The Salvation Army is perhaps America’s most iconic Christmas-season assistance organization. Online, corporate, and kettle donations totaled nearly $170 million in 2017. Online donations were up from 2016’s, which themselves received a boost from Dallas Cowboys Ezekiel Elliot’s hop into an over-sized Salvation Army kettle after scoring a touchdown in December of that year.
Donations are what The Salvation Army is known for. Here are four things you may not know about them:
1. The Salvation Army is an evangelical religious denomination
The Salvation Army, an international movement, is an evangelical part of the universal Christian Church. Its message is based on the Bible. Its ministry is motivated by the love of God. Its mission is to preach the gospel of Jesus Christ and to meet human needs in His name without discrimination.
Their biblical principles are explained in more detail here.
2. The Salvation Army’s record on LGBT issues is mixed
The group signed a letter in 2012 with religious leaders to oppose a redefinition of marriage because of the threat to religious liberty which such a redefinition would create.
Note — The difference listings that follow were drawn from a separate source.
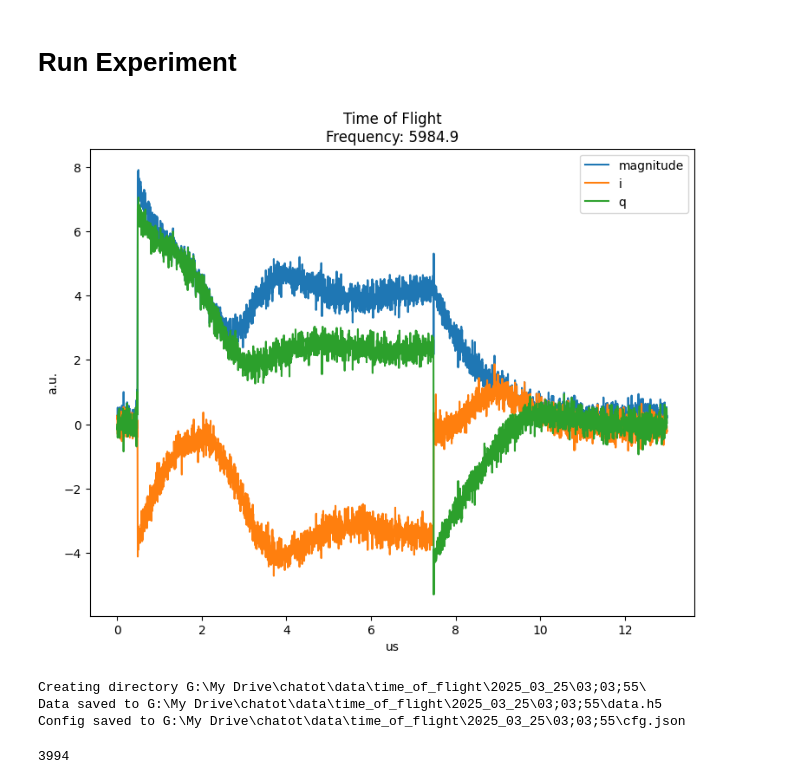
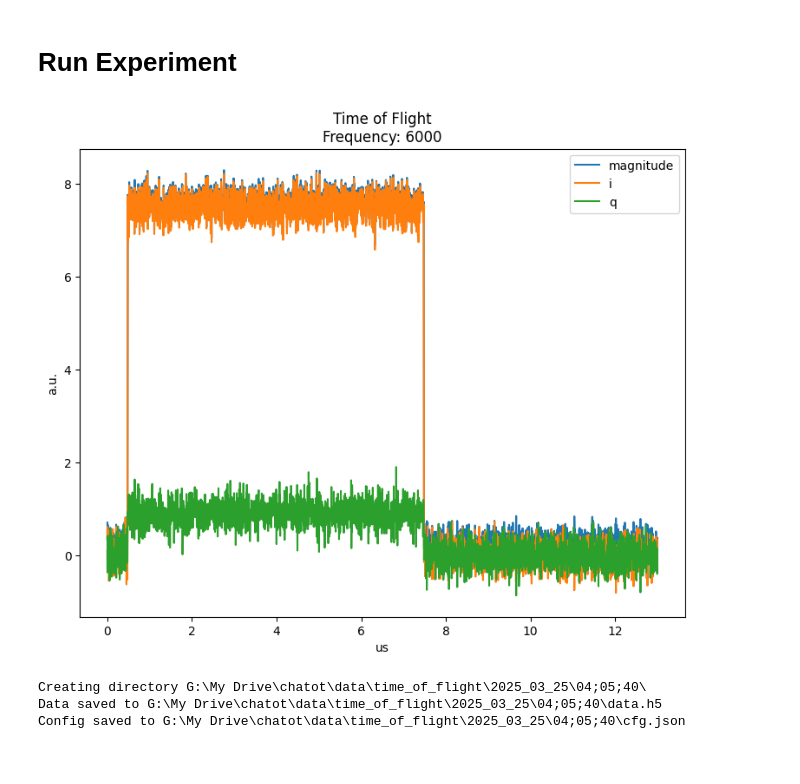
Before and after one commit to SchusterLab/ChaToT, a Jupyter notebook: Experiments/time_of_flight.ipynb, the cells around one changed output. Drawn from its saved outputs; the diff is of its cells as text; code cells hidden in the pictures.

```diff
--- a/Experiments/time_of_flight.ipynb
+++ b/Experiments/time_of_flight.ipynb
@@ -16,33 +16,28 @@ Could not load Autonics TM4 Driver
 # %%
 date = str(datetime.datetime.now().strftime('%Y_%m_%d'))
 time = str(datetime.datetime.now().strftime('%H;%M;%S'))
 
 datapath = f'G:\\My Drive\\chatot\\data\\time_of_flight\\{date}\\{time}\\' # replace this with your data location
 
 config_file = f"..\\..\\..\\..\\cfg\\llosta.json" # replace this with your config
 
 meas = time_of_flight(path=datapath, config_file=config_file)
 
 meas.cfg.expt = {
     "n_avg": 10000,
     "ro_len": 13,
     "pulse_len": 7,
-    "freq": 5984.9,
+    "freq": 6000,
     "phase": 0,
     "gain": 0.03,
     "trig_offset": 0
 }
 
 data = meas.acquire()
 meas.display(save=True)
 meas.savedata()
 # %% [output]
-[figure, old version]
+[figure, new version]
-Creating directory G:\My Drive\chatot\data\time_of_flight\2025_03_25\03;03;55\
-Data saved to G:\My Drive\chatot\data\time_of_flight\2025_03_25\03;03;55\data.h5
-Config saved to G:\My Drive\chatot\data\time_of_flight\2025_03_25\03;03;55\cfg.json
+Creating directory G:\My Drive\chatot\data\time_of_flight\2025_03_25\04;05;40\
+Data saved to G:\My Drive\chatot\data\time_of_flight\2025_03_25\04;05;40\data.h5
+Config saved to G:\My Drive\chatot\data\time_of_flight\2025_03_25\04;05;40\cfg.json
-# %%
-mag = np.abs(data['I'] + 1j*data['Q'])
-len(mag)
-# %% [output]
-3994
```
Also changed, not shown: 4 other files.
From the letter, it is clear that The Salvation Army held a traditional view on marriage:
San Francisco dropped its $3.5 million in social service contracts with the Salvation Army because it refused to recognize same-sex “domestic partnerships” in its employee benefits policies.
In 2014, the group issued a memo which required celibacy from same-sex attracted single officers. After a backlash from LGBT groups, a spokesperson clarified that the memo was meant to provide clarity on celibacy which the spokesperson said is required of all single officers in the organization.
To date, The Salvation Army still considers marriage to be between a man and a woman, per the Bible. However, they decline “discrimination” against anyone for any reason, and have opened a shelter which is specifically designed to assist gender-confused persons. Their non-discrimination policy also includes hiring people regardless of views on marriage, and they “provide the same benefits to opposite-sex and same-sex couples.”
A spokesperson’s interview with LGBT publication The Advocate last year likewise played down the organization’s views on marriage, focusing on its message of serving without discrimination.
3. The Salvation Army philosophically opposes abortion
What has been controversial for the domestic organization is that its international arm supports the practice in rare cases.
The Salvation Army believes all people are created in the image of God and therefore have unique and intrinsic value. Human life is sacred and all people should be treated with dignity and respect. The Salvation Army accepts the moment of fertilisation as the start of human life. We believe that society has a responsibility to care for others, and especially to protect and promote the welfare of vulnerable people, including unborn children.
Additionally, the position paper declares that “life is a gift from God” and that “we are answerable to God for the taking of life.” However:
The Salvation Army believes that termination can occur only when
- Carrying the pregnancy further seriously threatens the life of the mother; or
- Reliable diagnostic procedures have identified a foetal abnormality considered incompatible with survival for more than a very brief post natal period.
In addition, rape and incest are brutal acts of dominance violating women physically and emotionally. This situation represents a special case for the consideration of termination as the violation may be compounded by the continuation of the pregnancy.
The Salvation Army also believes that “reliable birth control” is part of “a commitment to the prevention of unwanted pregnancy…”
4. Like Catholic Charities and pro-life pregnancy resource centers, The Salvation Army is a response to abortion activists’ claim that opponents of abortion don’t support life outside the womb
While the organization’s views are not fully compatible with the Catholic Church’s scientifically and theologically precise view on what it means to be pro-life, they are clearly philosophically opposed to abortion and provide tremendous assistance to the poor, the downtrodden, and the disenfranchised.